Article

Publication Date

April 2020

Abstract

Economic research establishes that market power is now a serious problem. Growing market power harms consumers and workers, slows innovation, and limits productivity growth. Market power is on the rise in a number of major industries, including, for example, airlines, brewing, and hospitals, where multiple horizontal mergers that were allowed to proceed without antitrust challenge have markedly increased concentration in important markets and facilitated the exercise of market power. Exclusionary conduct by dominant companies that stifles competition from actual and potential rivals — including nascent rivals with capabilities for challenging a dominant firm’s market power and firms with competing R&D efforts — impairs what is often the most important economic force creating competitive pressure for dominant firms. This concern exists in digital marketplaces. Platforms are often insulated from platform competition to a substantial extent by substantial scale economies in supply and demand (network effects) combined with customer switching costs.Courts have contributed to increased monopoly power through decisions that have weakened the prohibitions against anticompetitive exclusionary conduct and anticompetitive mergers. The antitrust laws, as interpreted and enforced today, are inadequate to confront and deter growing market power in the U.S. economy and unnecessarily limit the ability of antitrust enforcers to address anticompetitive conduct. Many key antitrust precedents — particularly those precedents governing exclusionary conduct — rely on unsound economic theories or unsupported empirical claims about the competitive effects of certain practices.

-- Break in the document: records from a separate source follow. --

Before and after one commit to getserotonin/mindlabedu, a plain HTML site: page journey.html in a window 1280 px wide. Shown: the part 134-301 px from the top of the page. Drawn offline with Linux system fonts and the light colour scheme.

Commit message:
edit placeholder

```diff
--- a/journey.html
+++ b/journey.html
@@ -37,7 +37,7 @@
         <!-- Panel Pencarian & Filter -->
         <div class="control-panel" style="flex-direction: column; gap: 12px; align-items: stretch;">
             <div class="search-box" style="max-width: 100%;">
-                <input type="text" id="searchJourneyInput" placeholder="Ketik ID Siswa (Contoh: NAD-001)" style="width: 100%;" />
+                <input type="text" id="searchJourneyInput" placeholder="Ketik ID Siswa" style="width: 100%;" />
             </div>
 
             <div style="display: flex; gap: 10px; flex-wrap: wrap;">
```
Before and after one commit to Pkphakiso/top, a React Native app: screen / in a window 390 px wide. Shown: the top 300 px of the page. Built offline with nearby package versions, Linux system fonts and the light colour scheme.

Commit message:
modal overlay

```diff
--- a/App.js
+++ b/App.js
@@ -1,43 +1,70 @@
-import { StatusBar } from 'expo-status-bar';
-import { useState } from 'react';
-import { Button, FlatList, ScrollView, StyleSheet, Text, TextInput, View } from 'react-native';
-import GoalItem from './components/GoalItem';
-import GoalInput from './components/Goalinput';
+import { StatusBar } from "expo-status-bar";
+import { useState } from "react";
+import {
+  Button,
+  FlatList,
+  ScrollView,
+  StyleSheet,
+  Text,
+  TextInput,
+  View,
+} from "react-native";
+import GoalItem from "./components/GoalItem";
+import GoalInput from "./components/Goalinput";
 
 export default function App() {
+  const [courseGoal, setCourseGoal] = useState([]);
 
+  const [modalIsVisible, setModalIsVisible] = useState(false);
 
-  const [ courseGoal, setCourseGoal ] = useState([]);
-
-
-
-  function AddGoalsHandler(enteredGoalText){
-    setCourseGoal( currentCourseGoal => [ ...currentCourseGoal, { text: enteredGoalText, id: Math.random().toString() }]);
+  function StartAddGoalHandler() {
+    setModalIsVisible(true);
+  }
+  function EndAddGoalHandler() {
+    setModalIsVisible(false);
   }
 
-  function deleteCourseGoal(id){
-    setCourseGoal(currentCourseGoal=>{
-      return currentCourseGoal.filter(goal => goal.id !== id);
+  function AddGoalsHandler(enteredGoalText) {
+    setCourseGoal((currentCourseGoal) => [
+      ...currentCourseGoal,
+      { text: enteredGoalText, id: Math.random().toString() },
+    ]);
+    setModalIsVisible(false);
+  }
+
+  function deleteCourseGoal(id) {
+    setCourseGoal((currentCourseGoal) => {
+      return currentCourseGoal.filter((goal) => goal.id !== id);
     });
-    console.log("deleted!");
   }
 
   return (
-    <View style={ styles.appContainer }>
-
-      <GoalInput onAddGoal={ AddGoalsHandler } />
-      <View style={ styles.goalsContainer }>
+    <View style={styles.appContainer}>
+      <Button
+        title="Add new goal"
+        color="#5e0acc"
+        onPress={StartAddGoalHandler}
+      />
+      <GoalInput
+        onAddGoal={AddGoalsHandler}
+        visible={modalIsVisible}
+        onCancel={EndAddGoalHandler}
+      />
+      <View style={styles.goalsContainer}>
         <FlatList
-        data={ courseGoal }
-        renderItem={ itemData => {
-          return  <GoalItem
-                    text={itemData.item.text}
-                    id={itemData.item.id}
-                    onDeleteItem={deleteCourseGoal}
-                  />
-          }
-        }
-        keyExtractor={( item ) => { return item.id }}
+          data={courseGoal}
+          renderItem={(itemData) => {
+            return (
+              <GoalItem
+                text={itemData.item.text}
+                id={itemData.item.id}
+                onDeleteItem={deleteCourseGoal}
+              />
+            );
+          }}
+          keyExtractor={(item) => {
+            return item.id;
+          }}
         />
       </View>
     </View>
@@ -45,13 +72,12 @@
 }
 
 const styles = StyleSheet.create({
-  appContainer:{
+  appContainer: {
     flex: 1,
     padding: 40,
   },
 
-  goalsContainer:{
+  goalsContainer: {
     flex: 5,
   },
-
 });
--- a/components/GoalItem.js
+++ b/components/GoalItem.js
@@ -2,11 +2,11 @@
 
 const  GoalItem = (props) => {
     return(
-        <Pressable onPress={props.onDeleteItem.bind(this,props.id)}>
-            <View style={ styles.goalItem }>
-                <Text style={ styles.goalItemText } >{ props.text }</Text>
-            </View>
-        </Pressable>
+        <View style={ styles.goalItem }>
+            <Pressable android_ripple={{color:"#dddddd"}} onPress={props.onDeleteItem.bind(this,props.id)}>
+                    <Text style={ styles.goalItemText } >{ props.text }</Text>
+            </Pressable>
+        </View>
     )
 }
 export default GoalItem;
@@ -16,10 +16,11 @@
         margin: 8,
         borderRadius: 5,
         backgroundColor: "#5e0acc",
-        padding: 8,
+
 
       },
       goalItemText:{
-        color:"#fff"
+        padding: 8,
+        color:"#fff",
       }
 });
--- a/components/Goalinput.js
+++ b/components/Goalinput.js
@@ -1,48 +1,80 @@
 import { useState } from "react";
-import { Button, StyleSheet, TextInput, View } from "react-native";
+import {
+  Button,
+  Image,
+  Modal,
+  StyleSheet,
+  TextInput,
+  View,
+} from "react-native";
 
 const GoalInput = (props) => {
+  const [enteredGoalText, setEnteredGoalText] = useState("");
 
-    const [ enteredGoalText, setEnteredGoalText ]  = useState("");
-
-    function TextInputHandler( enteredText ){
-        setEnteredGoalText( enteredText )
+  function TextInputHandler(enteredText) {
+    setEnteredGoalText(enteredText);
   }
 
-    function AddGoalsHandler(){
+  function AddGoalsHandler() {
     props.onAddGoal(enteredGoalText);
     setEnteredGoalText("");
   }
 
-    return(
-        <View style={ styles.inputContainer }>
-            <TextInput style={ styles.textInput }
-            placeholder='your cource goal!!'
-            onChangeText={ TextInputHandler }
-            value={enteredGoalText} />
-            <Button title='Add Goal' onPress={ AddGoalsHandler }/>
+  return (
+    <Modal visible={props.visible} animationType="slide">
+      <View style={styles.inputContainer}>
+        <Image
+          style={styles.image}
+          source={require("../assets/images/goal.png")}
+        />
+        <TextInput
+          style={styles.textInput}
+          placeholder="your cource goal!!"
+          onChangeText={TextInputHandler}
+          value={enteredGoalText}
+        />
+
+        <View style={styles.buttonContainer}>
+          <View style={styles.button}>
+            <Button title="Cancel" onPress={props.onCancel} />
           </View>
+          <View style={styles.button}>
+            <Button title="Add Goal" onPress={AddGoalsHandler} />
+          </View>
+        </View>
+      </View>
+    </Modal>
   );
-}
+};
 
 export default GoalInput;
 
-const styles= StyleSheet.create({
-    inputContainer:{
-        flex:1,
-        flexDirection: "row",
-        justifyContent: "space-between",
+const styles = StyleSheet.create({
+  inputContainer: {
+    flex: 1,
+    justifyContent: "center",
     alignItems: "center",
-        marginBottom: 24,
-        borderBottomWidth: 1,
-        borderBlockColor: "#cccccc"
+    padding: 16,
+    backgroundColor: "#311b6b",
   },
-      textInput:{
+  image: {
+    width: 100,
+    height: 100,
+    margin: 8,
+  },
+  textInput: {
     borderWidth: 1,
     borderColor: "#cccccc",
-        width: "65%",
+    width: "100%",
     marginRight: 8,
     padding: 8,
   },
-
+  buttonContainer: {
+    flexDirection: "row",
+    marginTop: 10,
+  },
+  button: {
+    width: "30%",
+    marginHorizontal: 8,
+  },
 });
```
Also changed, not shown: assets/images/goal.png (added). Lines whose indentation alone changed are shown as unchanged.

In part for this reason, the antitrust rules constructed by the courts reflect a systematically skewed error cost balance: they are too concerned to avoid both chilling procompetitive conduct and the high costs of litigation, and too dismissive of the costs of failing to deter harmful conduct. Excessively permissive precedents and unsound or unsupported economic claims have, in turn, encouraged overly cautious enforcement policies and overly demanding proof requirements and have discouraged government enforcers and private plaintiffs from bringing meritorious exclusionary conduct cases. The statement discusses a number of legal rules that are unsupported by or inconsistent with sound economic research that have contributed to overly permissive rules.The signatories to this letter strongly believe that antitrust enforcement has become too lax, in large part because of the courts and that Congress must act to correct this problem. The statement suggests a number of reforms could be considered. We do not collectively or unanimously endorse any of these, though some of us have done so in other contexts. We do believe that Congress has a historic opportunity to identify adverse trends in judicial interpretation of the antitrust and correct problems—not just by overriding damaging precedents, but also by reshaping the antitrust laws more broadly to enhance deterrence of anticompetitive conduct.

Share

COinS